> _TASK DIRECTIONS_:
For this exercise, write out the full listing that follows exactly and skip its pictures.

> _DATA SUPPLIED_:
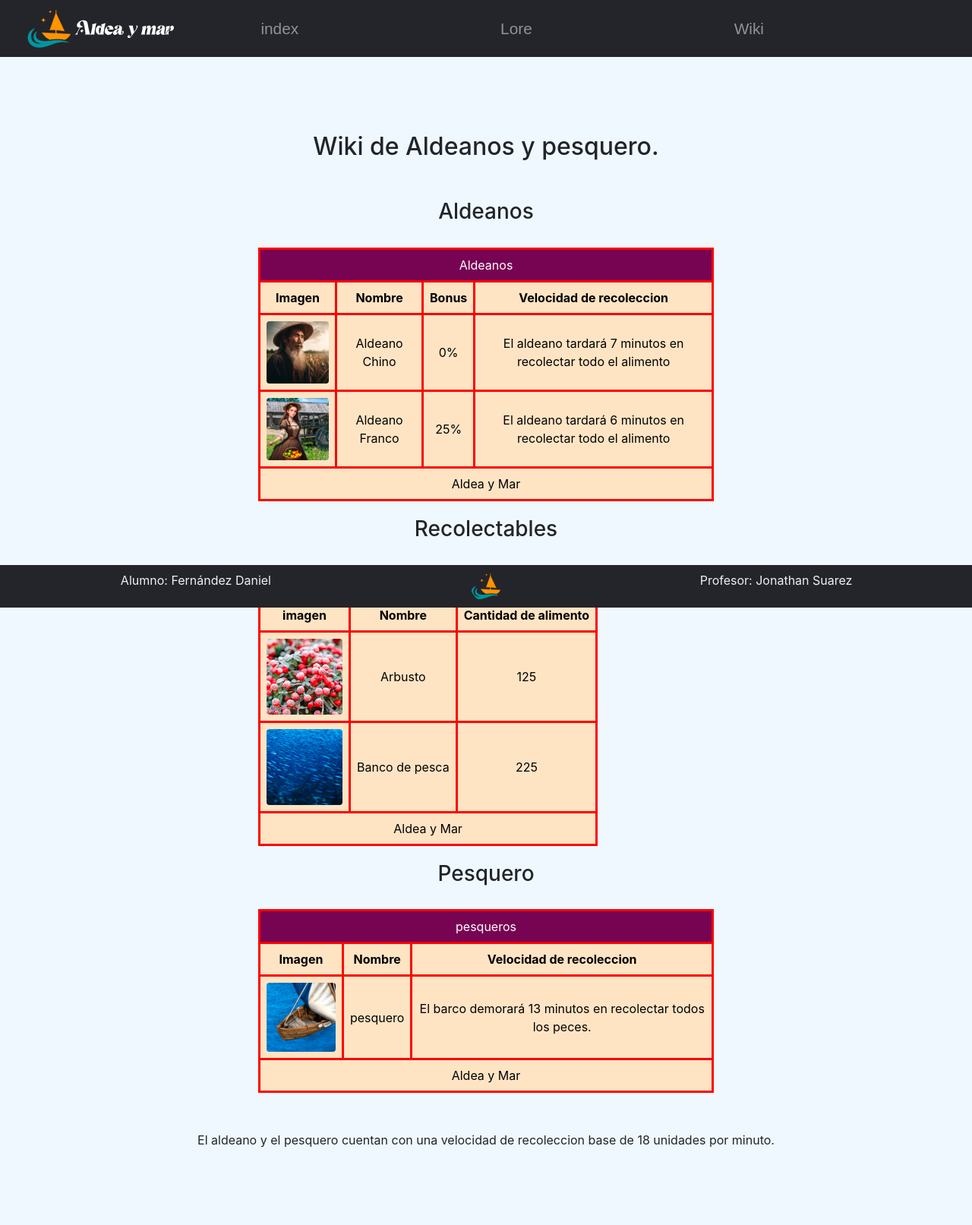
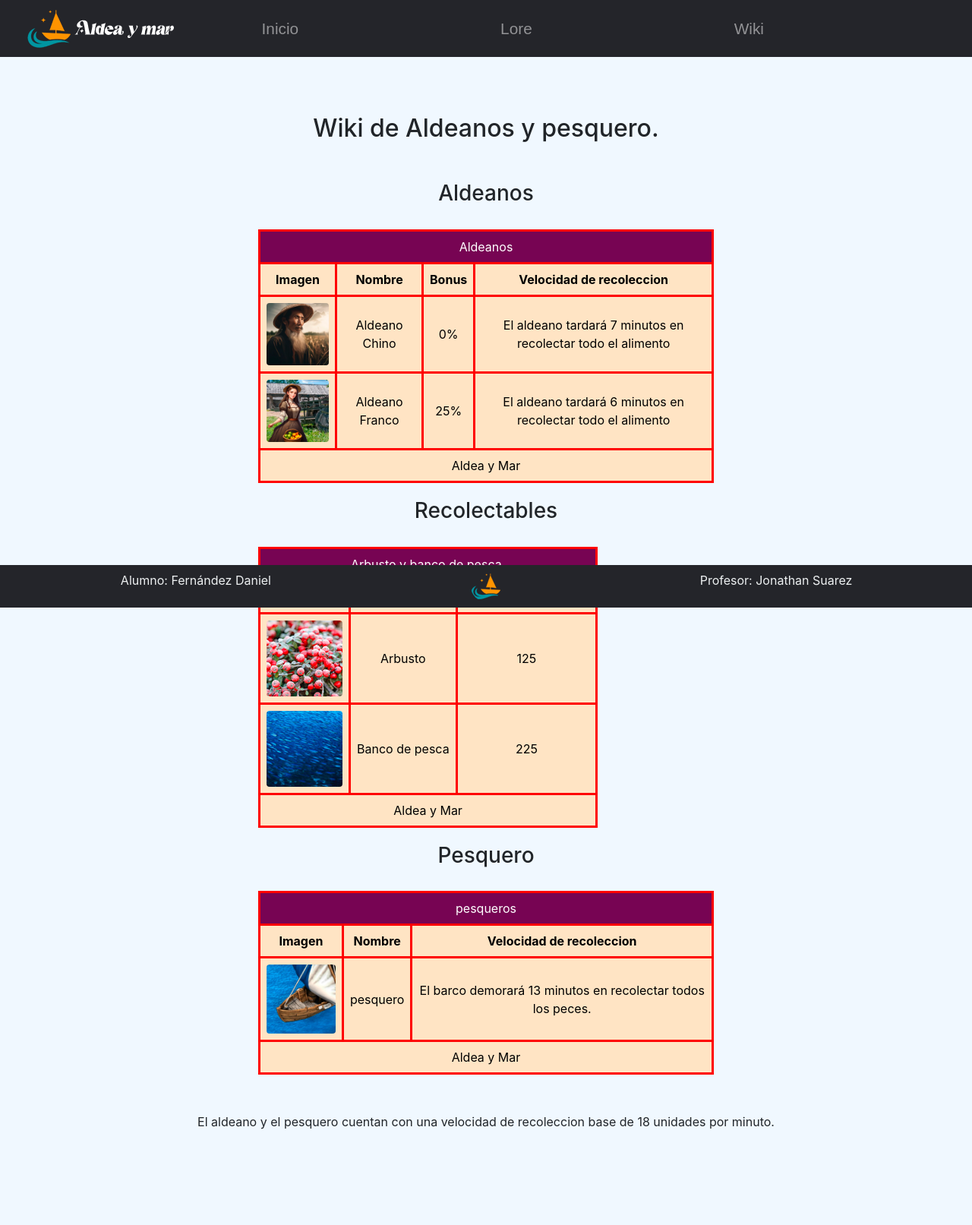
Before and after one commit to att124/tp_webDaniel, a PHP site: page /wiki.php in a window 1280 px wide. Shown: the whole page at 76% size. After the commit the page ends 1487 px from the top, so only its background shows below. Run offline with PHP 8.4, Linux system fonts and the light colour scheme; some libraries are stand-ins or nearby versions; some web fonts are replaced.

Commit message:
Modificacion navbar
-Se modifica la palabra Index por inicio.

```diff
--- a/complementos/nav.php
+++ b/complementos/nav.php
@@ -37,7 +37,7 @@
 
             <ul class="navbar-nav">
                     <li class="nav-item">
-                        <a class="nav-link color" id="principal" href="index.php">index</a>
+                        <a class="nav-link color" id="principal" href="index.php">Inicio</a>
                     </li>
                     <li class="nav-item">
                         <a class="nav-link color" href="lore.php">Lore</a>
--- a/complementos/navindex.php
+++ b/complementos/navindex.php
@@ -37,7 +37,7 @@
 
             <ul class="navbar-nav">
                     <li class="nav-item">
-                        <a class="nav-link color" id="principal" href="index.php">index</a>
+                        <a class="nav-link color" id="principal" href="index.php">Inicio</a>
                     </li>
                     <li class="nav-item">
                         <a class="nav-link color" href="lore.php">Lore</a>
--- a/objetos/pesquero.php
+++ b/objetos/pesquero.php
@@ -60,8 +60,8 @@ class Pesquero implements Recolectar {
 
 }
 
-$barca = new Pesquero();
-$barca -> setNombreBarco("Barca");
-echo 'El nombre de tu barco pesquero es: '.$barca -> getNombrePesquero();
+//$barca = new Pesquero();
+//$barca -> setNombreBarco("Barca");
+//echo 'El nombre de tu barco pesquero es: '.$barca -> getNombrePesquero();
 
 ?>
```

> _SOLUTION TO THIS PROBLEM_:
Before and after one commit to att124/tp_webDaniel, a PHP site: page /wiki.php in a window 1280 px wide. Shown: the whole page at 76% size. After the commit the page ends 1487 px from the top, so only its background shows below. Run offline with PHP 8.4, Linux system fonts and the light colour scheme; some libraries are stand-ins or nearby versions; some web fonts are replaced.

Commit message:
Modificacion navbar
-Se modifica la palabra Index por inicio.

```diff
--- a/complementos/nav.php
+++ b/complementos/nav.php
@@ -37,7 +37,7 @@
 
             <ul class="navbar-nav">
                     <li class="nav-item">
-                        <a class="nav-link color" id="principal" href="index.php">index</a>
+                        <a class="nav-link color" id="principal" href="index.php">Inicio</a>
                     </li>
                     <li class="nav-item">
                         <a class="nav-link color" href="lore.php">Lore</a>
--- a/complementos/navindex.php
+++ b/complementos/navindex.php
@@ -37,7 +37,7 @@
 
             <ul class="navbar-nav">
                     <li class="nav-item">
-                        <a class="nav-link color" id="principal" href="index.php">index</a>
+                        <a class="nav-link color" id="principal" href="index.php">Inicio</a>
                     </li>
                     <li class="nav-item">
                         <a class="nav-link color" href="lore.php">Lore</a>
--- a/objetos/pesquero.php
+++ b/objetos/pesquero.php
@@ -60,8 +60,8 @@ class Pesquero implements Recolectar {
 
 }
 
-$barca = new Pesquero();
-$barca -> setNombreBarco("Barca");
-echo 'El nombre de tu barco pesquero es: '.$barca -> getNombrePesquero();
+//$barca = new Pesquero();
+//$barca -> setNombreBarco("Barca");
+//echo 'El nombre de tu barco pesquero es: '.$barca -> getNombrePesquero();
 
 ?>
```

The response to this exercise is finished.